Remember when KUTV-Channel 2′s owners tried to buy the company that owned FOX 13? Remember how that deal got shot down because the Sinclair Broadcast Group lied and tried to cheat its way around FCC regulations?

That has resulted in a $48 million fine for Sinclair — the biggest ever levied by the Federal Communications Commission.

And yet the FCC actually let Sinclair off easy. The Republican-controlled commission voted 3-2 along party lines to approve a consent decree that is one more massive lie. It declares that Sinclair’s attempt to game the system and flout regulations was just sort of accidental. Really.

Here’s a brief history of what happened:

• In 2017, Sinclair (which owns KUTV and KJZZ, and operates KMYU) announced a $3.9 billion deal to buy Tribune Media (which owned FOX 13 and 41 other stations around the country).

• The combined Sinclair-Tribune Media group would have exceeded the limit on national ownership — by a lot. The limit is stations that reach 39% of the country; the combined company would have reached 72%. And it would have violated dual-ownership rules in multiple markets, including Salt Lake City. Normal, ethical business practice in similar deals has been to sell off or trade stations to comply with FCC rules.

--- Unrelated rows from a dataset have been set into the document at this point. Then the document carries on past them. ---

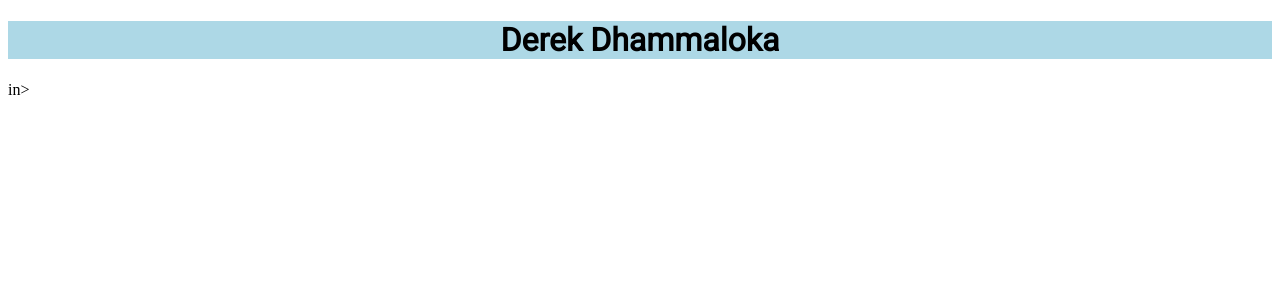
Repository: derektypist/tribute-page
Page: index.html
The author's editor kept a record of every edit. The page is drawn from the files as they stood at one moment, then again after the next edit.
The browser window is 1280 px wide. The pictures show the whole page.

Above is the page before.

After the next edit:
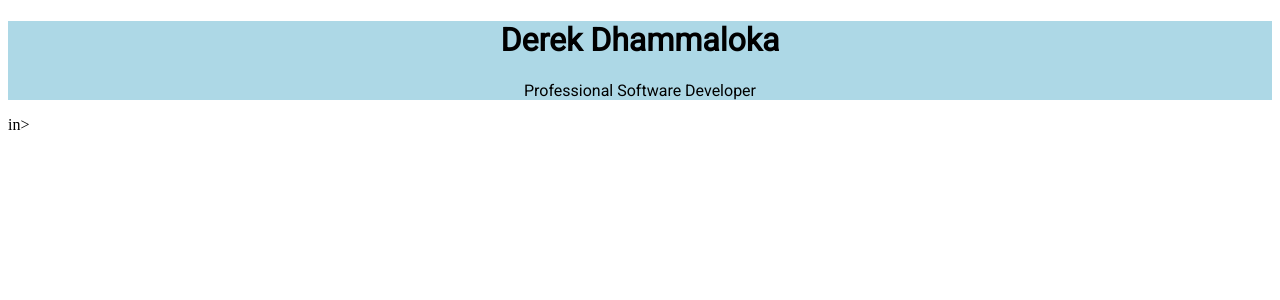
The edit:
--- a/index.html
+++ b/index.html
@@ -33,7 +33,8 @@
 <body>
     <!-- Set Header Element -->
     <header>
-        <h1 id="title">Derek Dhammaloka</h1>
+        <h1 id="title"><strong>Derek Dhammaloka</strong></h1>
+        <p id="tribute-info">Professional Software Developer</p>
     </header>in>
 
     </main>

• After first declaring it wouldn’t have to sell any stations, Sinclair eventually announced several sales. But many were not-so-veiled attempts to get around/ignore the rules — sales to close friends and associates of the Smith family, which controls Sinclair. And at far below market value.

Just two examples: Sinclair proposed selling New York’s WPIX for $15 million to a company owned by the estate of David Smith’s late mother. Nexstar (which eventually bought Tribune Media) later sold WPIX to Scripps for $75 million — ironically, so it could meet FCC ownership regulations. And Sinclair proposed selling Chicago’s WGN to a car dealer who was a close friend of David Smith’s. In both cases, Sinclair would maintain control of the stations and have options to buy them back.

This was clearly an attempt to flout FCC regulations. Any idiot could see that Sinclair was trying to cheat. And, yes, the lies it told put the kibosh on the deal. Not only was Sinclair fined $48 million, but it was forced to settle a lawsuit filed against it by Tribune Media for $60 million and a station in Kentucky.

(Well, the settlement went to Nexstar — the parent company of KTVX-Channel 4 and KUCW-Channel 30 — which bought Tribune Media after the Sinclair deal fell through. Nexstar also sold FOX 13 to Scripps. Also, Tribune Media is in no way associated with The Salt Lake Tribune.)

But here’s where Sinclair got off easy: The FCC’s consent decree states that “Sinclair structured its transaction based upon a good-faith interpretation of the commission’s rules and precedent.”

Really. Selling stations to your late mother’s estate and various friends and allied companies was a “good-faith” attempt to follow the rules. It’s ludicrous. And the FCC knows it. Chairman Ajit Pai issued a statement that “certain station divestitures that have been proposed to the FCC would allow Sinclair to control those stations in practice, even if not in name, in violation of the law.”

Why does this matter? Because a number of public-interest groups were preparing to challenge Sinclair’s station licenses. And questions should have been asked in a public forum about whether a company that lied and cheated should hold the rights to the public airwaves. The FCC is supposed to take character into consideration when it grants licenses.

Oh, and if the failed Tribune Media deal isn’t enough, multiple Sinclair stations also aired paid advertising on newscasts without identifying it as such (another FCC violation), and the company was facing an investigation into its dealings on retransmission consent with cable and satellite TV companies.

Maybe Sinclair could’ve made a case for itself and the reforms it insists it has instituted. But it should have had to do that publicly.

Republican commissioner Brendan Carr claimed the two Democratic commissioners — Jessica Rosenworcel and Geoffrey Stars, who strongly dissented — were playing politics because of Sinclair’s long history of warping its “news” to fit its owners’ right-wing political agenda. And it sure looks like politics actually were involved in this.

Because the three Republicans on the commission — Carr, Pai and Michael O’Rielly — protected Sinclair from further scrutiny and let the company off easy.